── DATA UNDER STUDY

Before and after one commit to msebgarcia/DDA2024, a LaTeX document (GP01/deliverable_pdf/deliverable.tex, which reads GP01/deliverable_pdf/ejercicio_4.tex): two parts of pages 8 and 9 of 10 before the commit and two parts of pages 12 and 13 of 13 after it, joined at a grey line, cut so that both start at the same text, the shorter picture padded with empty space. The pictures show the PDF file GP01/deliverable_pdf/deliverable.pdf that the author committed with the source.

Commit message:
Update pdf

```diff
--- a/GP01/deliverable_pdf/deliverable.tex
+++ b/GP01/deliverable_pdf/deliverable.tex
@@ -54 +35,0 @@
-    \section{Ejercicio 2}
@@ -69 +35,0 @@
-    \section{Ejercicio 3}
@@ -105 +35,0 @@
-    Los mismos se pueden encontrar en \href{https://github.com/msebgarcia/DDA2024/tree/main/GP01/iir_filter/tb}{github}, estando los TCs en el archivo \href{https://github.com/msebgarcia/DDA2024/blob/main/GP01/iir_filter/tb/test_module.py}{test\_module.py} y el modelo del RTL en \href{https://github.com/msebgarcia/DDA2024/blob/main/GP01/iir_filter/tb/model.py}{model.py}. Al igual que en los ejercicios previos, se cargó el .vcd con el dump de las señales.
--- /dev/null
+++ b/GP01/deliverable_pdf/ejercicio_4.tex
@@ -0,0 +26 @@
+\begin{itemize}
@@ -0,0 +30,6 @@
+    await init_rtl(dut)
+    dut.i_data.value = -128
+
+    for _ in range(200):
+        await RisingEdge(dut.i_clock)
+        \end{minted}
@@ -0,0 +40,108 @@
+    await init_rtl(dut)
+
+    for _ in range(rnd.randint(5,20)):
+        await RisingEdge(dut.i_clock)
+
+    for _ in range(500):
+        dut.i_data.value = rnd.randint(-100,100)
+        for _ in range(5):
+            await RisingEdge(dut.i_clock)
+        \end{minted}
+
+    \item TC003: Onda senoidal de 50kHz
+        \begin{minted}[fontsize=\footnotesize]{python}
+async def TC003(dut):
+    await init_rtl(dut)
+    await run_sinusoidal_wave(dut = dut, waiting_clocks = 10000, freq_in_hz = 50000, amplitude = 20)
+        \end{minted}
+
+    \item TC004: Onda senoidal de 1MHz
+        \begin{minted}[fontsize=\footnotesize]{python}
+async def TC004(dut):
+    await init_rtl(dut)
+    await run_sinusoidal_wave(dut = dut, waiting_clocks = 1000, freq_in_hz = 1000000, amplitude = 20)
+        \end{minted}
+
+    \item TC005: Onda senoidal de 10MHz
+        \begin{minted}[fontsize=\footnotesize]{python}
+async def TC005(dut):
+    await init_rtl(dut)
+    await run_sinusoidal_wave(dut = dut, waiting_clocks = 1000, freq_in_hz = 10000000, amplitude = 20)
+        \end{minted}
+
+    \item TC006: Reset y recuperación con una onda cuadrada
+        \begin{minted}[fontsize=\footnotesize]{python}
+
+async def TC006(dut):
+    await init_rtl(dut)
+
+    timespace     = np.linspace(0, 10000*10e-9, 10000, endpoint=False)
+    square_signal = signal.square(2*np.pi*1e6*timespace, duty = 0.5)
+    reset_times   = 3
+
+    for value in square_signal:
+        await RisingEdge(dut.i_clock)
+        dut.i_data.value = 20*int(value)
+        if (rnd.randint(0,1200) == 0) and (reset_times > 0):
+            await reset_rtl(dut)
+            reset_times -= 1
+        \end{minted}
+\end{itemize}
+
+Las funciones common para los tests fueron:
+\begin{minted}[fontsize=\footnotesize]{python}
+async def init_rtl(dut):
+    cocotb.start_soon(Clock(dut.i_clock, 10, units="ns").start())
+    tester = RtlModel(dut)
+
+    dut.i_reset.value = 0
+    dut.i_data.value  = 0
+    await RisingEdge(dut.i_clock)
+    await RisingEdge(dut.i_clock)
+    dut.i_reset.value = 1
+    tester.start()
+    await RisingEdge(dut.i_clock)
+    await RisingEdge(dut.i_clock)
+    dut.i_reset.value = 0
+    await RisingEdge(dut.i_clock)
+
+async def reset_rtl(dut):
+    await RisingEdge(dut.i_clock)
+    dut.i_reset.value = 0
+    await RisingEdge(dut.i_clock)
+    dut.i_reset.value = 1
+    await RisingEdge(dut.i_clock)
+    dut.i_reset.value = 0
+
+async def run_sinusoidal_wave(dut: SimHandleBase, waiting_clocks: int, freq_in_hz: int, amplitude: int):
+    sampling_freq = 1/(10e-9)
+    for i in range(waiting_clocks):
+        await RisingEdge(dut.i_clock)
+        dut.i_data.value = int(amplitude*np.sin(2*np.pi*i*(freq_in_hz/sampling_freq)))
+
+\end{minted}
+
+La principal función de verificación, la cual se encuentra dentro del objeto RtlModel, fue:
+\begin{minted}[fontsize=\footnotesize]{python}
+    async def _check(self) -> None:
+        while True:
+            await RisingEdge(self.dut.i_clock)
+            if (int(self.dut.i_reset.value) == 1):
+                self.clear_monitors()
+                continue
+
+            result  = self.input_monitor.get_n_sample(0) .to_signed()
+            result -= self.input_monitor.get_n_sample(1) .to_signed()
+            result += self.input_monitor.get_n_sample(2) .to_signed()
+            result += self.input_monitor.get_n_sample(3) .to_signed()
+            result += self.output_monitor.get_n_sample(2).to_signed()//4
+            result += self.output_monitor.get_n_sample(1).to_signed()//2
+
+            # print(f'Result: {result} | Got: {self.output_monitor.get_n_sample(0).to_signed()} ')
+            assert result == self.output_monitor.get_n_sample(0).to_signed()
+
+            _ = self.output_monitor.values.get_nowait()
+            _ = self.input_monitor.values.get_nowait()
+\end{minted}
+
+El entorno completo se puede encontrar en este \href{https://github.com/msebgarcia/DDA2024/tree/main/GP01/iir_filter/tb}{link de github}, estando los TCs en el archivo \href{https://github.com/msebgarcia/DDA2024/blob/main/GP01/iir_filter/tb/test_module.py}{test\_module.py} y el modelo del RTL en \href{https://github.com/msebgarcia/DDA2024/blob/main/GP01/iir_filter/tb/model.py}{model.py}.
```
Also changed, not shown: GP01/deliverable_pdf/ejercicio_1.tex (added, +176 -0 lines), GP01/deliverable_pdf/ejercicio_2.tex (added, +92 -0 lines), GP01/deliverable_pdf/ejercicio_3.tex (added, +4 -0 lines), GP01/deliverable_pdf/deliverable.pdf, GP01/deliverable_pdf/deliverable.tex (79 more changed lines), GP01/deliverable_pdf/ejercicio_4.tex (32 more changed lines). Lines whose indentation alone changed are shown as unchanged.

────

EXERCISE DETAILS ▸ Within the entries, find each line holding the string "timespace". Reply with how many there are, as a number alone.

ANSWER SPACE ▸ 2